a?

A

A

whats everyones reasoning? its definitely not D, as zero-coupon bonds have no coupons for reinvestment… i’d go A over B, since its monthly amortization… but why A over C? is it because we’re in a declining rate environment, thus increasing the chances of prepayment, which leads to higher reinvestment risk???

> but why A over C? a non-amortizing bond. So you`ve only to reinvest the interest.

but isnt reinvestment risk the risk that coupon payments wont be able to be invested at YTM? (whether or not the coupon consists of interest or principal) ?? ie. the risk of reinvesting $10 is the same whether that whole $10 is interest, or whether there is $2 of principal in tehre…

Bluey 1.8T Wrote: ------------------------------------------------------- > but isnt reinvestment risk the risk that coupon > payments wont be able to be invested at YTM? > (whether or not the coupon consists of interest or > principal) ?? > > ie. the risk of reinvesting $10 is the same > whether that whole $10 is interest, or whether > there is $2 of principal in tehre… But the issuer of mortgage can prepay some portion of the debt earlier. Generally for non-amortizing. You have only to reinvest your coupon, but if it is amortizing there is nearly the same interest but more principal.

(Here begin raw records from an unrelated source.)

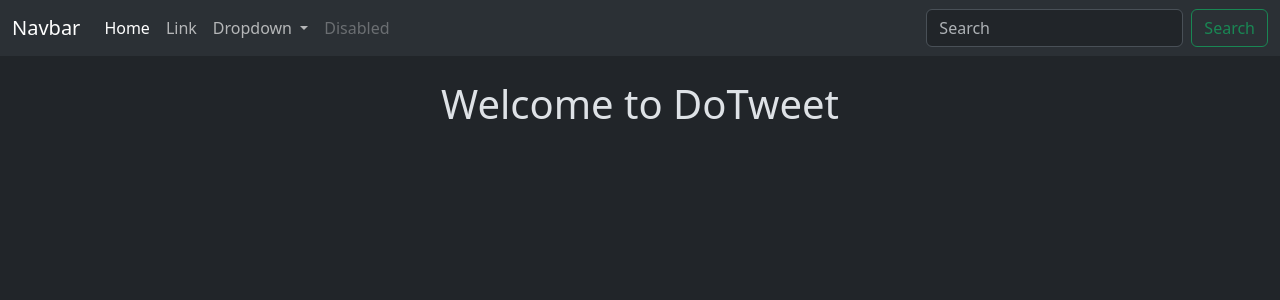
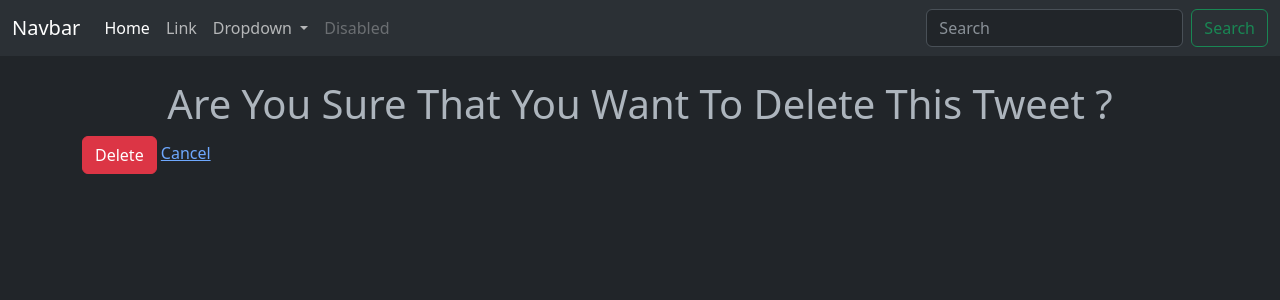
Before and after one commit to AuntMayBro/tweet, a Django app: template templates/tweet_confirm_delete.html in a window 1280 px wide. Shown: the top 300 px of the page. Run offline with Django 5.2, Linux system fonts and the light colour scheme; the template is opened without the code that fills it, so the values that code supplies are empty.

Commit message:
working best

```diff
--- a/dotweet/models.py
+++ b/dotweet/models.py
@@ -4,7 +4,7 @@ from django.contrib.auth.models import User
 class Tweet(models.Model):
     user = models.ForeignKey(User , on_delete=models.CASCADE)
     text = models.TextField(max_length=340)
-    photo = models.ImageField(upload_to='photos/',blank=True,null=True)
+    photo = models.ImageField(upload_to='photos/',blank=False,null=False)
     created_at = models.DateTimeField(auto_now_add=True)
     updated_at = models.DateTimeField(auto_now=True)
 
--- a/dotweet/urls.py
+++ b/dotweet/urls.py
@@ -5,6 +5,9 @@ from django.urls import path
 urlpatterns = [
     path('', views.tweet_list, name="tweet_list"),
     path('create/', views.tweet_create, name = "tweet_create"),
-    path('<int:tweet_id>/edit/', views.tweet_edit, name = "tweet_edit"),
-    path('<int:tweet_id>/delete/', views.tweet_delete, name = "tweet_delete"),
+    path('edit/<int:tweet_id>/', views.tweet_edit, name = "tweet_edit"),
+    path('delete/<int:tweet_id>/', views.tweet_delete, name='tweet_delete'),
+    path('register/', views.register, name = "register"),
+    path('login/', views.login, name = "login"),
+
 ]
--- a/templates/layout.html
+++ b/templates/layout.html
@@ -5,6 +5,7 @@
     <meta charset="UTF-8">
     <meta name="viewport" content="width=device-width, initial-scale=1.0">
     <link href="https://cdn.jsdelivr.net/npm/bootstrap@5.3.3/dist/css/bootstrap.min.css" rel="stylesheet" integrity="sha384-QWTKZyjpPEjISv5WaRU9OFeRpok6YctnYmDr5pNlyT2bRjXh0JMhjY6hW+ALEwIH" crossorigin="anonymous">
+    <link href="https://cdn.jsdelivr.net/npm/bootstrap@5.3.0/dist/css/bootstrap.min.css" rel="stylesheet">
     <title>
         {% block title %}
             tweet
@@ -57,5 +58,8 @@
         {% endblock %}
     </div>
 
+<script src="https://cdn.jsdelivr.net/npm/bootstrap@5.3.0/dist/js/bootstrap.bundle.min.js"></script>
+
+
 </body>
 </html>
--- a/templates/tweet_confirm_delete.html
+++ b/templates/tweet_confirm_delete.html
@@ -6,5 +6,55 @@
 
 
 {% block content %}
-<h1 class="text-center mt-4">Welcome to DoTweet</h1>
+
+
+<h1 class="text-center mt-4">Are You Sure That You Want To Delete This Tweet ?</h1>
+<form method="POST">
+    {% csrf_token %}
+    <button class="btn btn-danger">Delete</button>
+    <a href="{% url 'tweet_list' %} class="btn btn-success"">Cancel</a>
+</form>
+
+{% comment %} <div class="d-flex justify-content-center align-items-center vh-100">
+    <form method="post" class="text-center p-4 border rounded shadow ">
+        {% csrf_token %}
+        <p class="text-muted mb-3">Are you sure you want to delete this tweet?</p>
+        <div class="d-flex gap-3 justify-content-center">
+            <button type="submit" class="btn btn-danger">Delete</button>
+            <a href="{% url 'tweet_list' %}" class="btn btn-secondary">Cancel</a>
+        </div>
+    </form>
+</div>  {% endcomment %}
+
+{% comment %}
+<!-- Delete Button (Triggers Modal) -->
+<button type="button" class="btn btn-danger" data-bs-toggle="modal" data-bs-target="#deleteModal">
+    Delete
+</button>
+
+<!-- Bootstrap Modal -->
+<div class="modal fade" id="deleteModal" tabindex="-1" aria-labelledby="deleteModalLabel" aria-hidden="true">
+    <div class="modal-dialog modal-dialog-centered">
+        <div class="modal-content">
+            <div class="modal-header">
+                <h5 class="modal-title" id="deleteModalLabel">Confirm Deletion</h5>
+                <button type="button" class="btn-close" data-bs-dismiss="modal" aria-label="Close"></button>
+            </div>
+            <div class="modal-body text-center">
+                Are you sure you want to delete this tweet?
+            </div>
+            <div class="modal-footer">
+                <button type="button" class="btn btn-secondary" data-bs-dismiss="modal">Cancel</button>
+                <form method="POST"  action="{% url 'tweet_delete' tweet.id %}">
+                    {% csrf_token %}
+                    <button type="submit" class="btn btn-danger">Yes, Delete</button>
+                </form>
+            </div>
+        </div>
+    </div>
+</div>
+  {% endcomment %}
+
+
+
 {% endblock %}
--- a/templates/tweet_form.html
+++ b/templates/tweet_form.html
@@ -24,7 +24,7 @@
 
 <div class="d-flex justify-content-center">
     <div class="col-md-6">
-        <form method="post" enctype="multipart/form-data" class="card p-4 shadow">
+        <form method="POST" enctype="multipart/form-data" class="card p-4 shadow">
             {% csrf_token %}
             {{ form|crispy }}
             <div class="text-center mt-3">
--- a/tweet/settings.py
+++ b/tweet/settings.py
@@ -134,3 +134,8 @@ DEFAULT_AUTO_FIELD = 'django.db.models.BigAutoField'
 CRISPY_TEMPLATE_PACK = "bootstrap5"
 CRISPY_ALLOWED_TEMPLATE_PACKS = "bootstrap5"
 CRISPY_TEMPLATE_PACK = "bootstrap5"
+
+
+LOGIN_URL = '/accounts/login'
+LOGIN_REDIRECT_URL = '/dotweet'
+LOGOUT_REDIRECT_URL = '/dotweet'
```
Also changed, not shown: dotweet/forms.py (+9 -0 lines), dotweet/views.py (+28 -7 lines), templates/tweet_list.html (+42 -7 lines), db.sqlite3, media/photos/airplane_NJ7wwsN.jpg (added), media/photos/dog.jpg (added), media/photos/girl.webp (added), media/photos/stairs.jpg (added), templates/registration/logged_out.html (added), templates/registration/login.html (added), templates/registration/register.html (added).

ahhhh i get what you’re saying… sorry, makes sense now… =) so the fact that its amortising (whether or not we’re in a declining rate environment) that allows for more risk, due to the prepayment option

I was thinking B since in 6 months interest rates will be lower than the average of the last 6 months

I agree Florin, I choose B.

Is it A?

A - principal will be received earlier on the monthly amortizing security

If you were right florin, then extending the amortisation period would increase the reinvestment risk - but this is clearly not true, because if as you extend the amortisation period, you tend towards a coupon bond! So it must be A.

A due to prepayment option of a MBS.

Did I miss the party here? it should be A

I am definitely going with A…

Think about the extreme case: A bond that is amortized every 10 years has a lower reinvestment risk than a bond that amortizes every 2 years (because you don’t have to worry about reinvestment for a whole 10 year period). Consequently, semi-annual amortization has less reinvestment risk than a monthly one. So monthly is more risky - Answer is A and not B. The other two options (C and D) are both extreme cases of amortization where the principal is not repaid until the very end. So you don’t have to worry about reinvestment until maturity. Sure, a non-amortizing coupon bond still pays coupons, but since it does not pay the principal on a monthly basis, the amortizing monthly bond has higher reinvestment risk because it includes both interest and principal payments.